* WHAT YOU WILL DO: Find the word "QComboBox" in the records and copy every line where it occurs.

******

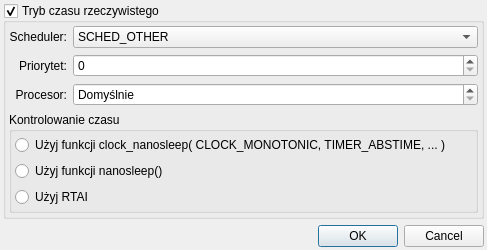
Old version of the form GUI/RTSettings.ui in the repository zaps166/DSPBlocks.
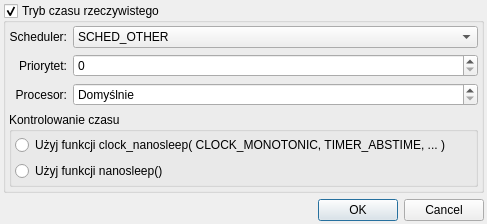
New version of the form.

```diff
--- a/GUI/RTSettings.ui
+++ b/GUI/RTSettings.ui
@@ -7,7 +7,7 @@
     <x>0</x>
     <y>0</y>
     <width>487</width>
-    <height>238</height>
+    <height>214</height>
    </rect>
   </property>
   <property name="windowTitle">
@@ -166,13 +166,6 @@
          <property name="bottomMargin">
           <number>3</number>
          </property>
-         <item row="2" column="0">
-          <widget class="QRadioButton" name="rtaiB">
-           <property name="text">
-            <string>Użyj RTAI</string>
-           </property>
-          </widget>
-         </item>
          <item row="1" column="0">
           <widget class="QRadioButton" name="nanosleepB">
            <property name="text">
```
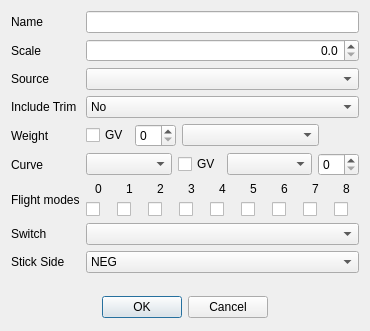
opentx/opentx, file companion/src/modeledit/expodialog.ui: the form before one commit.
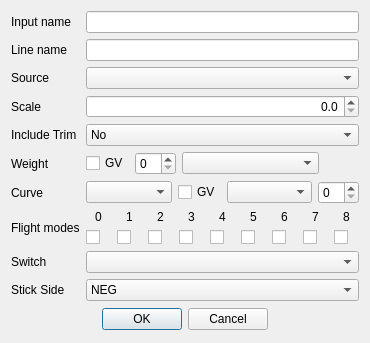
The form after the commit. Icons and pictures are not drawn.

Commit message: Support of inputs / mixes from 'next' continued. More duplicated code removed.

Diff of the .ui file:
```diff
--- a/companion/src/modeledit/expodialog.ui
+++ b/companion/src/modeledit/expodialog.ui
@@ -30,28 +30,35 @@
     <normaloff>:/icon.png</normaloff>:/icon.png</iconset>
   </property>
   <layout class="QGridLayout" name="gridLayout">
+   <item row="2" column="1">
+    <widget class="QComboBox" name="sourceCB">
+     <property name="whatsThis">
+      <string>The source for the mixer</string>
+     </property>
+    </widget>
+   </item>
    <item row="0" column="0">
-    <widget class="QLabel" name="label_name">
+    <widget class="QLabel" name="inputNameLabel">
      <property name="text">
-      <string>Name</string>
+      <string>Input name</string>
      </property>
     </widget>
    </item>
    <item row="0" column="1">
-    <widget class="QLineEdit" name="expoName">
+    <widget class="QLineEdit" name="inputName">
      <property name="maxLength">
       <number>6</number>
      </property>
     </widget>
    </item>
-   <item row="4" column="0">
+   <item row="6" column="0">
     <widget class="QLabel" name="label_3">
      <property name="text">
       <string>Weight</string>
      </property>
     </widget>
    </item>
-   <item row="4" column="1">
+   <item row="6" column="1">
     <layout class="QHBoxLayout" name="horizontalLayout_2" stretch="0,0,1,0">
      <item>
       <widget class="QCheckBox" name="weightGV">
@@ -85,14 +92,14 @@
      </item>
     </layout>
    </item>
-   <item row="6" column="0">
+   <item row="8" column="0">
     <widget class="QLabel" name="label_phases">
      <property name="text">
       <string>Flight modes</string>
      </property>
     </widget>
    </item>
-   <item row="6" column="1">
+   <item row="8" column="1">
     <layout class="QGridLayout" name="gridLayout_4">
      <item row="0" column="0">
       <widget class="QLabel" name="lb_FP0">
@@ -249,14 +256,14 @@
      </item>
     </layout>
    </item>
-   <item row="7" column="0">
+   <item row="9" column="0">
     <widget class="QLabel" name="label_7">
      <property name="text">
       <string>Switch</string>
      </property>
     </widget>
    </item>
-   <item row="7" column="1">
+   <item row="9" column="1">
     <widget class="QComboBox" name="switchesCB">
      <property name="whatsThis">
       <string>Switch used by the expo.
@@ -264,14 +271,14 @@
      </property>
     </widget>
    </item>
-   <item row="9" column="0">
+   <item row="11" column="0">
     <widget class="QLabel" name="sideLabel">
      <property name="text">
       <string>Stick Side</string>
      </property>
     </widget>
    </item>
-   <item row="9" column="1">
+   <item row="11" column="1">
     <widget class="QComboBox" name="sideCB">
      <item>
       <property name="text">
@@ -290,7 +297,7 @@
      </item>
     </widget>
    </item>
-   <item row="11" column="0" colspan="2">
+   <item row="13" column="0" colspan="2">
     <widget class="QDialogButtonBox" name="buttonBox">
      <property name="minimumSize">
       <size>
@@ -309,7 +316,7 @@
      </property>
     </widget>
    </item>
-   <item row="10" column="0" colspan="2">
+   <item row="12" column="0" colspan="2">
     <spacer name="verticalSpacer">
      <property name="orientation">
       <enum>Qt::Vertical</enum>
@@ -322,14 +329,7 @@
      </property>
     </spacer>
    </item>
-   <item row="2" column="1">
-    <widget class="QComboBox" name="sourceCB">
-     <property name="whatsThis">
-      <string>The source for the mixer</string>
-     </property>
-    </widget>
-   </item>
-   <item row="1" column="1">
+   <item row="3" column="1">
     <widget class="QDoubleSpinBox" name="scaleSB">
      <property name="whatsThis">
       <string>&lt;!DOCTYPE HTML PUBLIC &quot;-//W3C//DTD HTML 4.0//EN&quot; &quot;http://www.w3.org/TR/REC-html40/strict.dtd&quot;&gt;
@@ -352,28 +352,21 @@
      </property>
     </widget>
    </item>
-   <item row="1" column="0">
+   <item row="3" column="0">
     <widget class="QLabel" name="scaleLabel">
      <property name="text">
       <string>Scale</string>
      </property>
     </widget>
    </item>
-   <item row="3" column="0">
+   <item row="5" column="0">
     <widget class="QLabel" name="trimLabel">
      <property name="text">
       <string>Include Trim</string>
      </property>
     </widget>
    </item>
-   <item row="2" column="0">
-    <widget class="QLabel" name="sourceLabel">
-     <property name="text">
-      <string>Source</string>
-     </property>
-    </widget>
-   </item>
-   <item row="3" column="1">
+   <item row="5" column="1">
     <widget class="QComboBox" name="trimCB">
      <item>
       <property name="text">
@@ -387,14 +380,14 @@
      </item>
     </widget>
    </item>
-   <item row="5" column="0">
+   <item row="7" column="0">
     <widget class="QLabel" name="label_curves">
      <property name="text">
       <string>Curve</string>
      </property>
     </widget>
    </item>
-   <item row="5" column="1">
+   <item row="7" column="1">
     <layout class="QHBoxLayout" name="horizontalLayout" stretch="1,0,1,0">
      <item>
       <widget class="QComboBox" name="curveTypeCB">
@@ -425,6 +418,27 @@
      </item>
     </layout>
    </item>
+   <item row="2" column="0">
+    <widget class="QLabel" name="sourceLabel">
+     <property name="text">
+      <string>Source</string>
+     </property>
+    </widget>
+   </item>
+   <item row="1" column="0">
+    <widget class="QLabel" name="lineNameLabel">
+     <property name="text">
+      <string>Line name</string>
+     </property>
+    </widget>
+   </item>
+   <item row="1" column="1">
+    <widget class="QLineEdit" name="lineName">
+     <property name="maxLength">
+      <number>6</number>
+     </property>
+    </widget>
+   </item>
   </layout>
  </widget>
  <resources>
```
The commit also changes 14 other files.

******

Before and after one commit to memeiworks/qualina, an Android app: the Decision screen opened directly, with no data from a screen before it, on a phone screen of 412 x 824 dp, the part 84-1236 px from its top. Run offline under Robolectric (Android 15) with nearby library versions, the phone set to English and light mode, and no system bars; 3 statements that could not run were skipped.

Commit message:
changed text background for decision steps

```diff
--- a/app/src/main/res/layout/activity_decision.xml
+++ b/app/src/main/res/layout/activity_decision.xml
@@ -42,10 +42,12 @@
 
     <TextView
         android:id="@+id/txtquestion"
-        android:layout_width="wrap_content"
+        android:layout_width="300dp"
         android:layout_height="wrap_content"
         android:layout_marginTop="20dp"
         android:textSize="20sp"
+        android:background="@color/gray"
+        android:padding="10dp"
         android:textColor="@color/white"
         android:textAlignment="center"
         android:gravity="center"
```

******

* SOLUTION:
+    <widget class="QComboBox" name="sourceCB">
     <widget class="QComboBox" name="switchesCB">
     <widget class="QComboBox" name="sideCB">
-    <widget class="QComboBox" name="sourceCB">
     <widget class="QComboBox" name="trimCB">
       <widget class="QComboBox" name="curveTypeCB">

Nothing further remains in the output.